**Version difference data:**
►

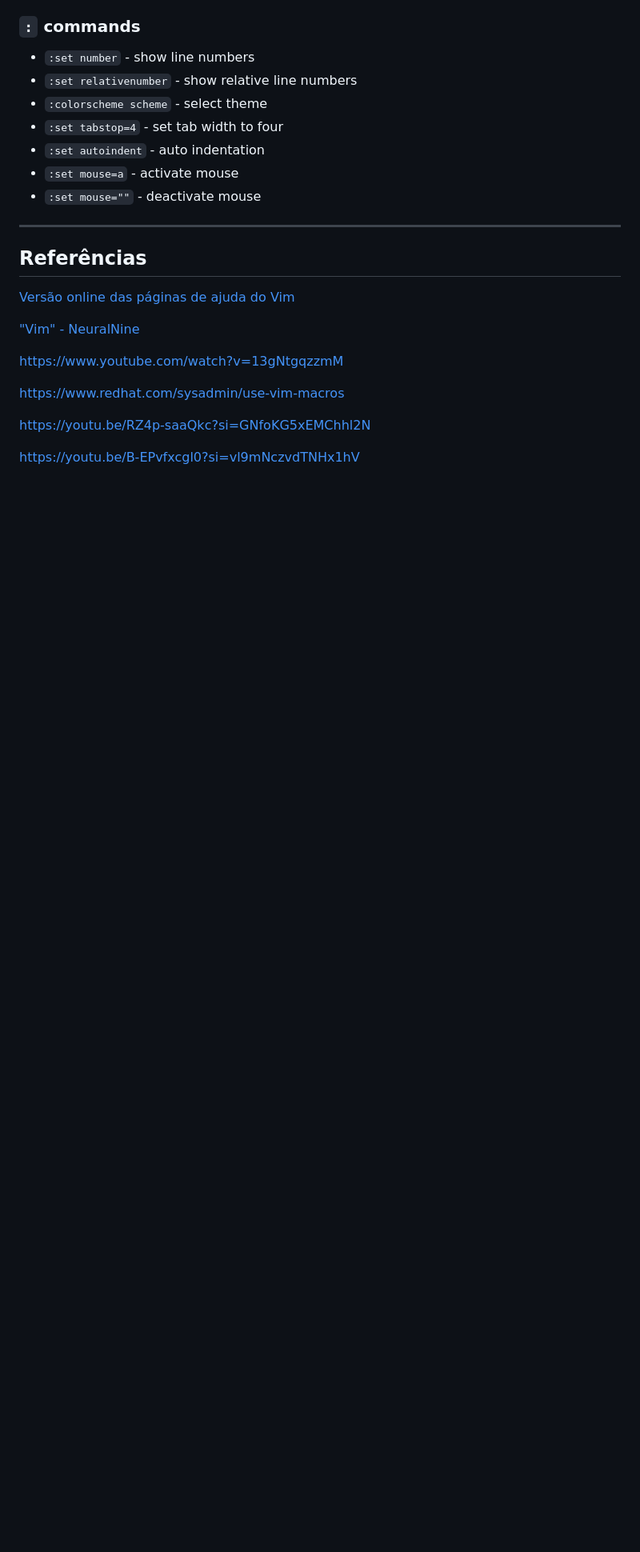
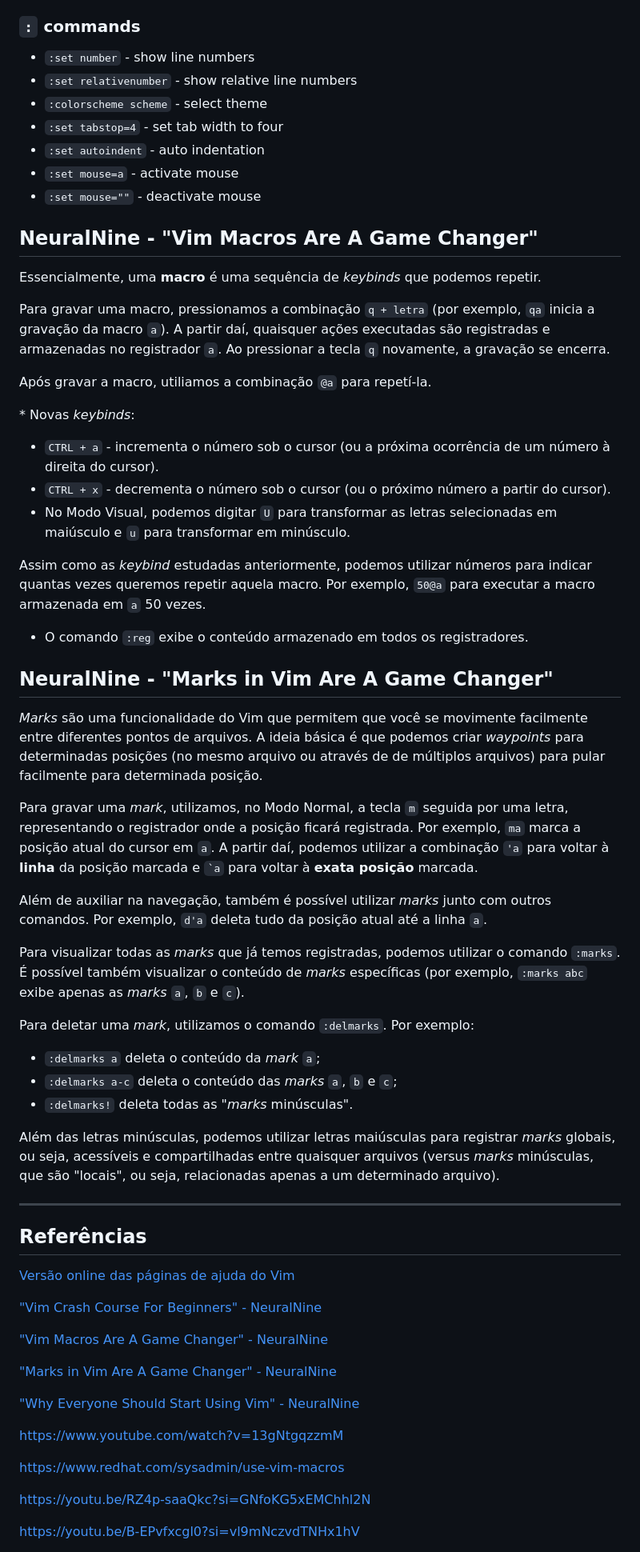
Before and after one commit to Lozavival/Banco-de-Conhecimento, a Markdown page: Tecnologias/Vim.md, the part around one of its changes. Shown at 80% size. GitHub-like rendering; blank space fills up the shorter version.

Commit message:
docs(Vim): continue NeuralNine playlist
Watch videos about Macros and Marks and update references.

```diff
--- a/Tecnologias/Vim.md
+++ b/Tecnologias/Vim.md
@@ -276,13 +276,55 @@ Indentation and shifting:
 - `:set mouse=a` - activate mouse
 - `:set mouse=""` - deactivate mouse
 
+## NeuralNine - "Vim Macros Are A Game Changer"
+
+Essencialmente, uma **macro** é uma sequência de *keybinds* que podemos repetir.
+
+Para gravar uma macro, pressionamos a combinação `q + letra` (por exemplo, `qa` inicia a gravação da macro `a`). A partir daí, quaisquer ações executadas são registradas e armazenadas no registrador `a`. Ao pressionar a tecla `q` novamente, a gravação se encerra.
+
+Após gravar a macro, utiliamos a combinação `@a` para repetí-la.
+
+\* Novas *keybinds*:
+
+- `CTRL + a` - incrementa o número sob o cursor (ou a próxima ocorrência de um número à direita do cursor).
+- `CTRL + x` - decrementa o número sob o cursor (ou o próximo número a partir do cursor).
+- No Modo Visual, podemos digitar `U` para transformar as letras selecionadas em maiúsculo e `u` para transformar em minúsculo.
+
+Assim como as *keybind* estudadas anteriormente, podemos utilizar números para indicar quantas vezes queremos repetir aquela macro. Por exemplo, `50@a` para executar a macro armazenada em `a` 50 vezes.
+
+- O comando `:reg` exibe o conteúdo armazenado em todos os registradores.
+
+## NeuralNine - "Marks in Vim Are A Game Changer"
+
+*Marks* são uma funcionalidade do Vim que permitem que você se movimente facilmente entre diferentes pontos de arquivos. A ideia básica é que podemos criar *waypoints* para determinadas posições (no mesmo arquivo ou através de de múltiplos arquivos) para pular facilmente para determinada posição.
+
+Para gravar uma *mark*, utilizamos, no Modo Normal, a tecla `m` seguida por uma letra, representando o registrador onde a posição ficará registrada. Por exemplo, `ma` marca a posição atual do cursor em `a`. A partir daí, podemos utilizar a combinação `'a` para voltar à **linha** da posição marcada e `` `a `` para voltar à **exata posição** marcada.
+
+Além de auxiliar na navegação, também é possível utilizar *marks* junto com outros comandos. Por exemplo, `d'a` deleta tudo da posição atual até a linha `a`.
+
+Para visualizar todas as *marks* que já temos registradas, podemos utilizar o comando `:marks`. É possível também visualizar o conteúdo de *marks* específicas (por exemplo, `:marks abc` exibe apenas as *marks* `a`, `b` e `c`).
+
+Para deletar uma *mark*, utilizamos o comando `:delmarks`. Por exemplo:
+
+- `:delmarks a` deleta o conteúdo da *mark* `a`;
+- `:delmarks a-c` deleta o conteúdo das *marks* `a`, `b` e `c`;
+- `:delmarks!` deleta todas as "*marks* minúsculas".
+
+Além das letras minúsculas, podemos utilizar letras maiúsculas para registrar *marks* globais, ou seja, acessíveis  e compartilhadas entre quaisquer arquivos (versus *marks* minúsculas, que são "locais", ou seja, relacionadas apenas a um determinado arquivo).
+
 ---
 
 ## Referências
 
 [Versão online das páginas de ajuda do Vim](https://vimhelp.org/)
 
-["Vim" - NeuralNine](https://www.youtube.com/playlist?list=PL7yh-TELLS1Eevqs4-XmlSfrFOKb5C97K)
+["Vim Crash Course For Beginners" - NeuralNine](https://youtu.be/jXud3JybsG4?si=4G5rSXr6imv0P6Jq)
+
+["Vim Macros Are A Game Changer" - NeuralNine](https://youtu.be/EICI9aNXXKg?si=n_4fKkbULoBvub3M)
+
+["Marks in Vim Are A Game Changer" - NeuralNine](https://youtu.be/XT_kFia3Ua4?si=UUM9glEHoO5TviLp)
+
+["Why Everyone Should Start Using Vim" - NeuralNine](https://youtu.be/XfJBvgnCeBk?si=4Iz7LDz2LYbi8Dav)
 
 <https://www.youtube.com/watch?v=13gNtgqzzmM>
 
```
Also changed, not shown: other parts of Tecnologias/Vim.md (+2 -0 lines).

◄
►

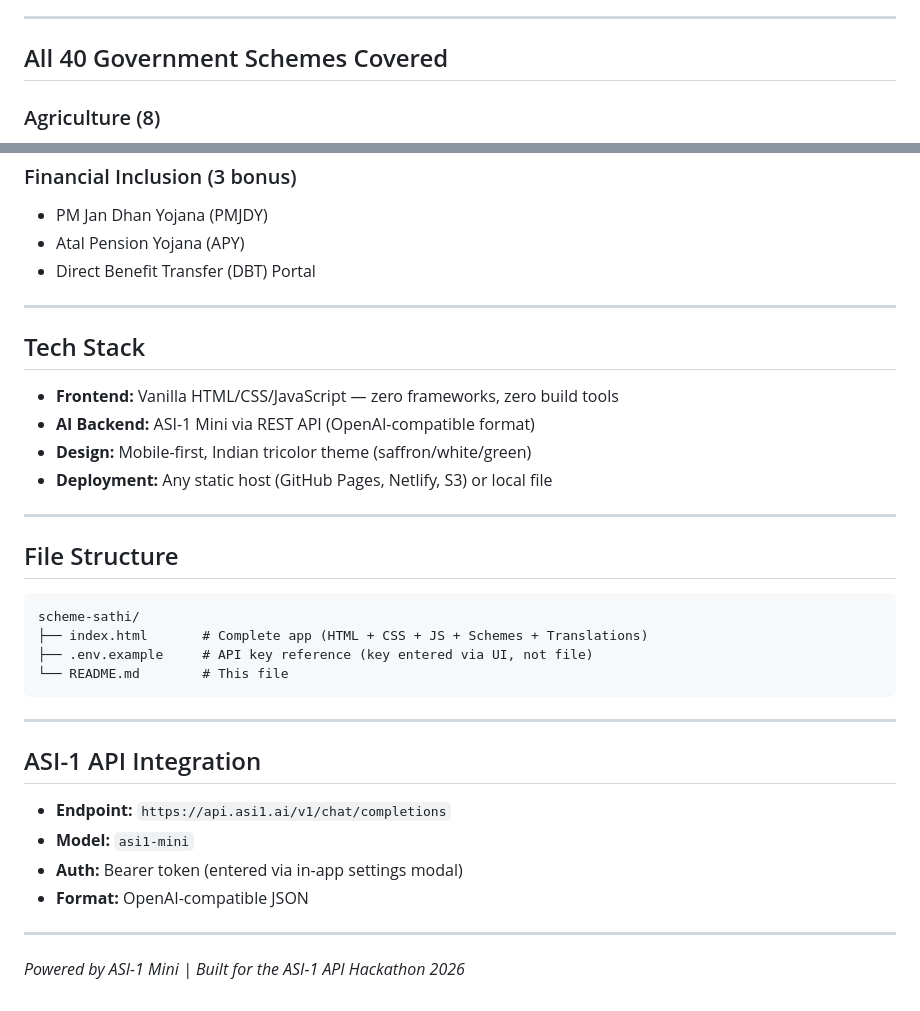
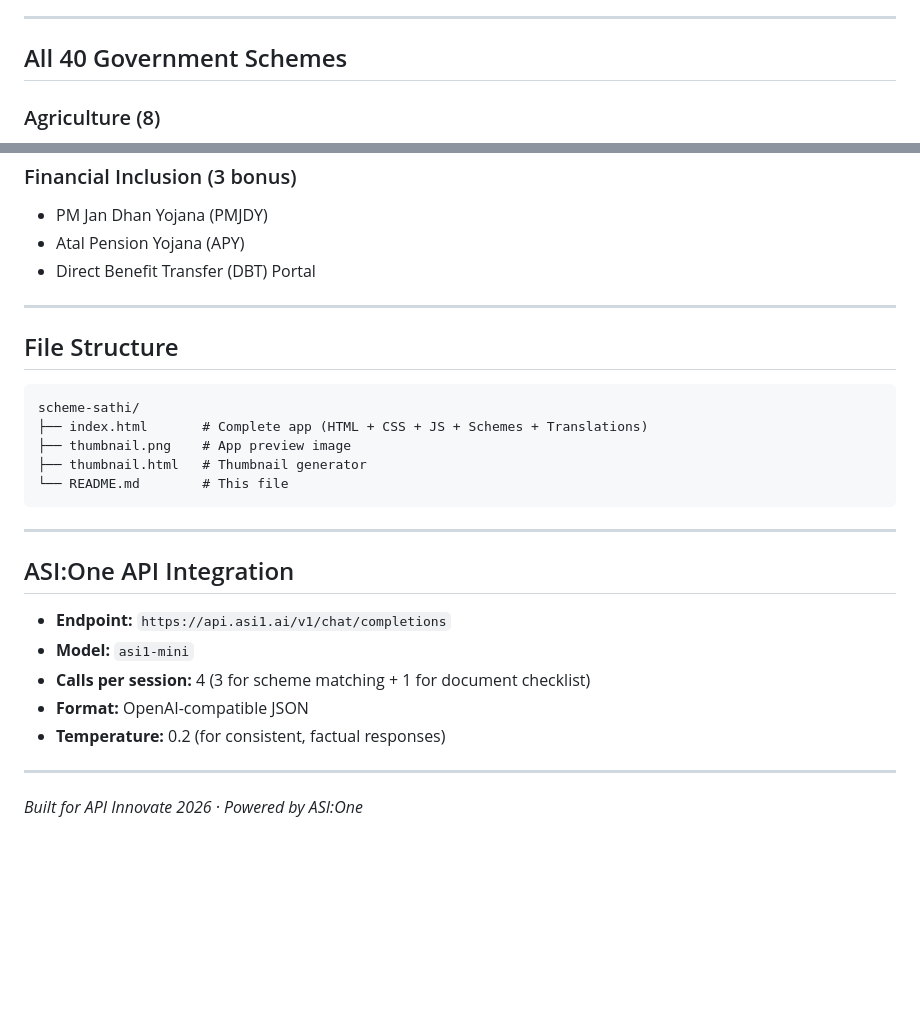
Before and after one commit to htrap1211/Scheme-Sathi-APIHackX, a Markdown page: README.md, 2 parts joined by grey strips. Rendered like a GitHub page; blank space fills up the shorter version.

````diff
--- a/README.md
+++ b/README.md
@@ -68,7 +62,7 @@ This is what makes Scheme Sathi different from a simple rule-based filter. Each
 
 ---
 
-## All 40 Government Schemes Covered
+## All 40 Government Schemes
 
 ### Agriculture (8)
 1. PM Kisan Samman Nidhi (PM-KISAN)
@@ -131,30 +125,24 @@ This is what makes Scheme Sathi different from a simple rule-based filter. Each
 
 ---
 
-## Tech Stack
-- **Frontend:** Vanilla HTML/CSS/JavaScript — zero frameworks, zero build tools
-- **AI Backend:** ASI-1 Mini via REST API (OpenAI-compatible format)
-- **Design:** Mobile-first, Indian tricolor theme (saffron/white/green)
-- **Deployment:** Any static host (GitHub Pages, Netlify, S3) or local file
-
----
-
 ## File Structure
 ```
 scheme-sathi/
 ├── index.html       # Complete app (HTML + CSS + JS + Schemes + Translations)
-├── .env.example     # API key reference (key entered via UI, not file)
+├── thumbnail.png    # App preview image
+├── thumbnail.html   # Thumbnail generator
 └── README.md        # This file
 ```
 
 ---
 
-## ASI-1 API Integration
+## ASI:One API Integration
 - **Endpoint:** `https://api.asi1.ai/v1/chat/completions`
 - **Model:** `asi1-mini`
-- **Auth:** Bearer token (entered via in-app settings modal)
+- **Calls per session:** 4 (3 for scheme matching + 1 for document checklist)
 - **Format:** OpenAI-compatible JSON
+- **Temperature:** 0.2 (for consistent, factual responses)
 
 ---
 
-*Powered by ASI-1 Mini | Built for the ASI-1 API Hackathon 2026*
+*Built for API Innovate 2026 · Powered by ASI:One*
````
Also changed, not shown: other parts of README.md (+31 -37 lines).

◄
►

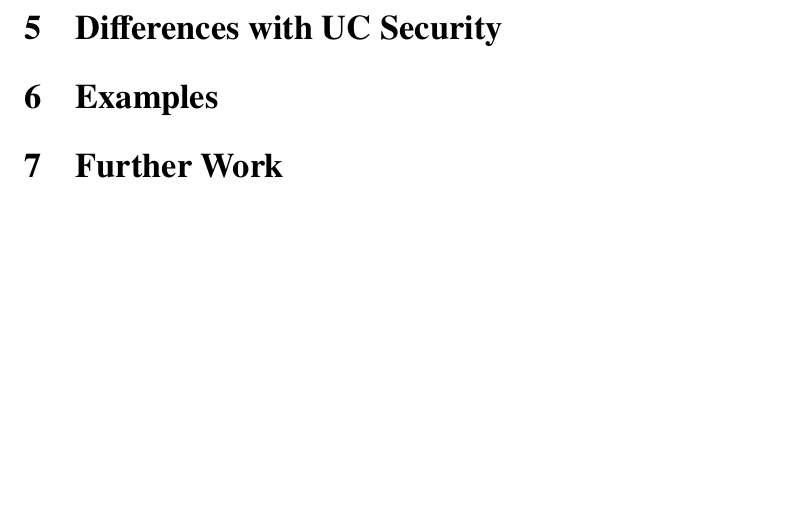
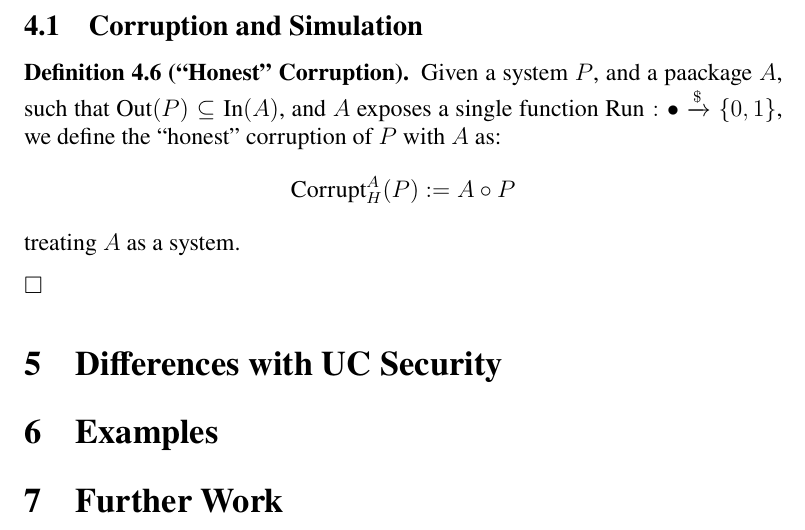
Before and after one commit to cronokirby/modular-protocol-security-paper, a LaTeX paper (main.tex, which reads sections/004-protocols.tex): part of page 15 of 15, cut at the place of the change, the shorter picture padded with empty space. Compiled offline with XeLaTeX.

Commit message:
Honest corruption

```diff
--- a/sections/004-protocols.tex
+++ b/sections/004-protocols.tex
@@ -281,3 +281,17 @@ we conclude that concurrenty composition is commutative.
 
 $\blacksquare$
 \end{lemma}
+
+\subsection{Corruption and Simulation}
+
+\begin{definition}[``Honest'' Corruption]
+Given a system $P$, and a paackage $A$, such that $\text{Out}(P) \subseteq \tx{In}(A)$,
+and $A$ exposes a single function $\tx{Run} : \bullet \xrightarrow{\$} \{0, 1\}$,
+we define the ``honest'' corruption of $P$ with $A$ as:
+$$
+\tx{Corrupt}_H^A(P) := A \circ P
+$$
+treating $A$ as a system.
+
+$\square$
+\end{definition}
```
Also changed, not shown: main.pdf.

◄

**Task description:** Taking the line with "# Thumbnail generator" as the first and the line with "Also changed, not shown: other parts of README.md" as the last, retype that stretch of the data above exactly, with no other lines.

**Reply:**
+├── thumbnail.html   # Thumbnail generator
 └── README.md        # This file
 ```
 
 ---
 
-## ASI-1 API Integration
+## ASI:One API Integration
 - **Endpoint:** `https://api.asi1.ai/v1/chat/completions`
 - **Model:** `asi1-mini`
-- **Auth:** Bearer token (entered via in-app settings modal)
+- **Calls per session:** 4 (3 for scheme matching + 1 for document checklist)
 - **Format:** OpenAI-compatible JSON
+- **Temperature:** 0.2 (for consistent, factual responses)
 
 ---
 
-*Powered by ASI-1 Mini | Built for the ASI-1 API Hackathon 2026*
+*Built for API Innovate 2026 · Powered by ASI:One*
````
Also changed, not shown: other parts of README.md (+31 -37 lines).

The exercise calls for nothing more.